In [1]:
def square(n):
ans = n * n
return ans

In [2]:
square(4)

Out[2]:
16
In [3]:
def power(n, m):
ans = 1
for i in range(m):
ans = ans * n
return ans

In [4]:
power(4, 2)

Out[4]:
16
In [5]:
def square(n):
return power(n, 2)

In [6]:
square(4)

Out[6]:
16

#### Map¶

In [7]:
# Create a list of numbers.
numbers = list(range(10))

In [8]:
numbers
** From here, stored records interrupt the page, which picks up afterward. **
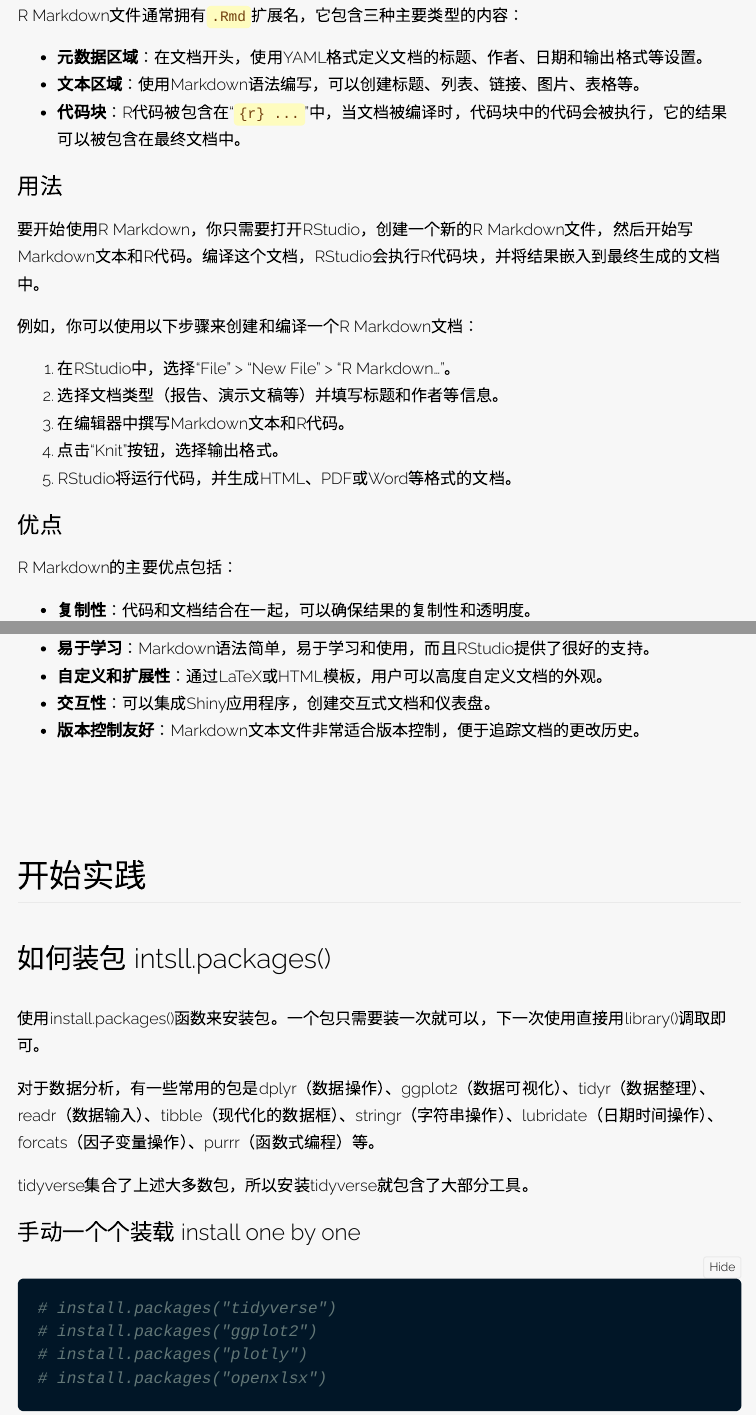
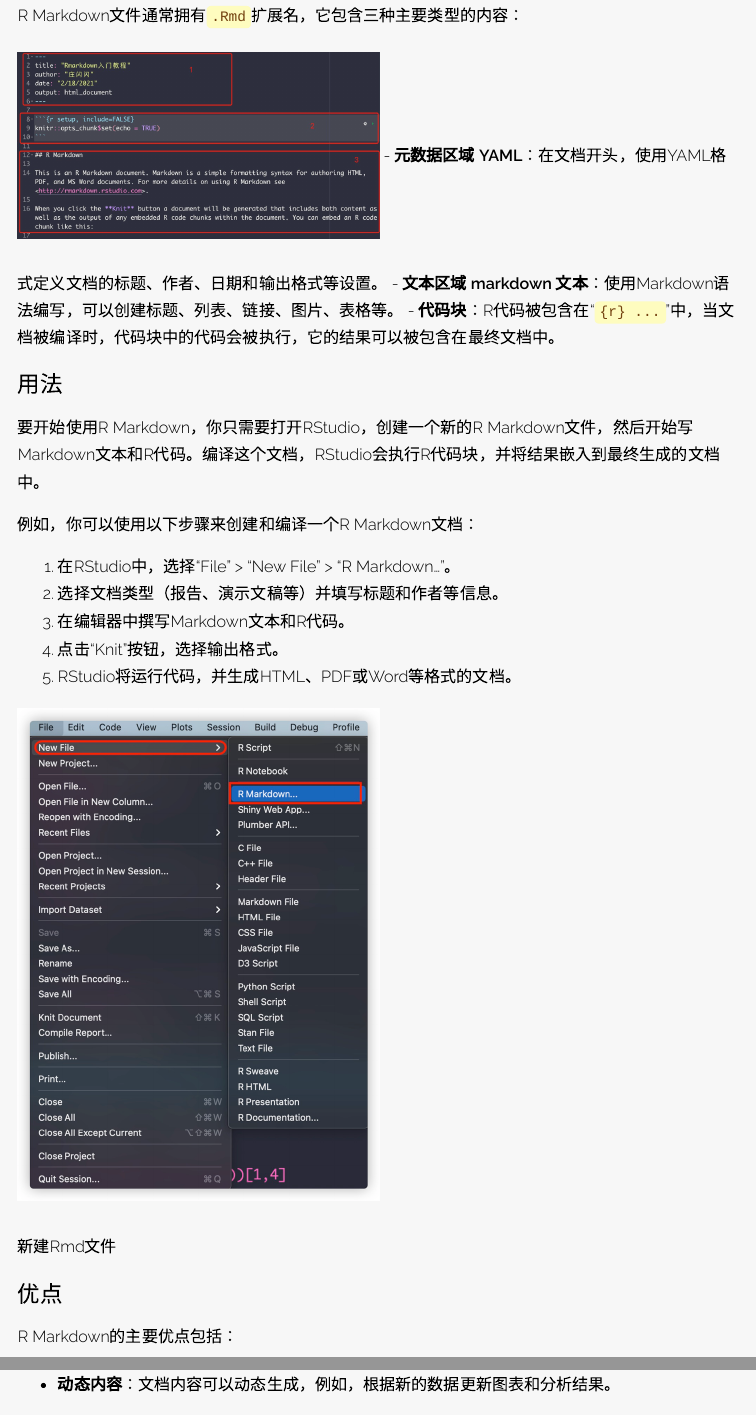
Before and after one commit to hshids/hjshi.github.io, an R Markdown document (tutorials/Rcheatsheet.Rmd): the page in a window 1100 px wide, from 1390 px down, and a second part further down, joined at a grey line. The pictures show the output file tutorials/Rcheatsheet.html that the author committed with the source, opened offline; long lines of code are wrapped.

Commit message:
update rmd

````diff
--- a/tutorials/Rcheatsheet.Rmd
+++ b/tutorials/Rcheatsheet.Rmd
@@ -54,10 +54,9 @@
 
 R Markdown文件通常拥有`.Rmd`扩展名，它包含三种主要类型的内容：
 
-
-
-- **元数据区域**：在文档开头，使用YAML格式定义文档的标题、作者、日期和输出格式等设置。
-- **文本区域**：使用Markdown语法编写，可以创建标题、列表、链接、图片、表格等。
+![认识Rmd文件](rmd1.png){width=50%}
+- **元数据区域 YAML**：在文档开头，使用YAML格式定义文档的标题、作者、日期和输出格式等设置。
+- **文本区域 markdown 文本**：使用Markdown语法编写，可以创建标题、列表、链接、图片、表格等。
 - **代码块**：R代码被包含在“```{r} ... ```”中，当文档被编译时，代码块中的代码会被执行，它的结果可以被包含在最终文档中。
 
 ### 用法
@@ -71,6 +70,8 @@
 3. 在编辑器中撰写Markdown文本和R代码。
 4. 点击“Knit”按钮，选择输出格式。
 5. RStudio将运行代码，并生成HTML、PDF或Word等格式的文档。
+
+![新建Rmd文件](rmd2.png){width=50%}
 
 ### 优点
 
````
Also changed, not shown: tutorials/Rcheatsheet.html, tutorials/result.xlsx, tutorials/rmd1.png (added), tutorials/rmd2.png (added).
Out[8]:
[0, 1, 2, 3, 4, 5, 6, 7, 8, 9]
In [9]:
# Apply f to all numbers.
def mapall(f, l):
return [f(i) for i in l]

In [10]:
# Apply square function (from above) to numbers list.
mapall(square, numbers)

Out[10]:
[0, 1, 4, 9, 16, 25, 36, 49, 64, 81]
In [11]:
# Apply str() function to numbers.
mapall(str, numbers)

Out[11]:
['0', '1', '2', '3', '4', '5', '6', '7', '8', '9']
In [12]:
# Apply an anonymous function to numbers.
mapall(lambda x: x - 5, numbers)

Out[12]:
[-5, -4, -3, -2, -1, 0, 1, 2, 3, 4]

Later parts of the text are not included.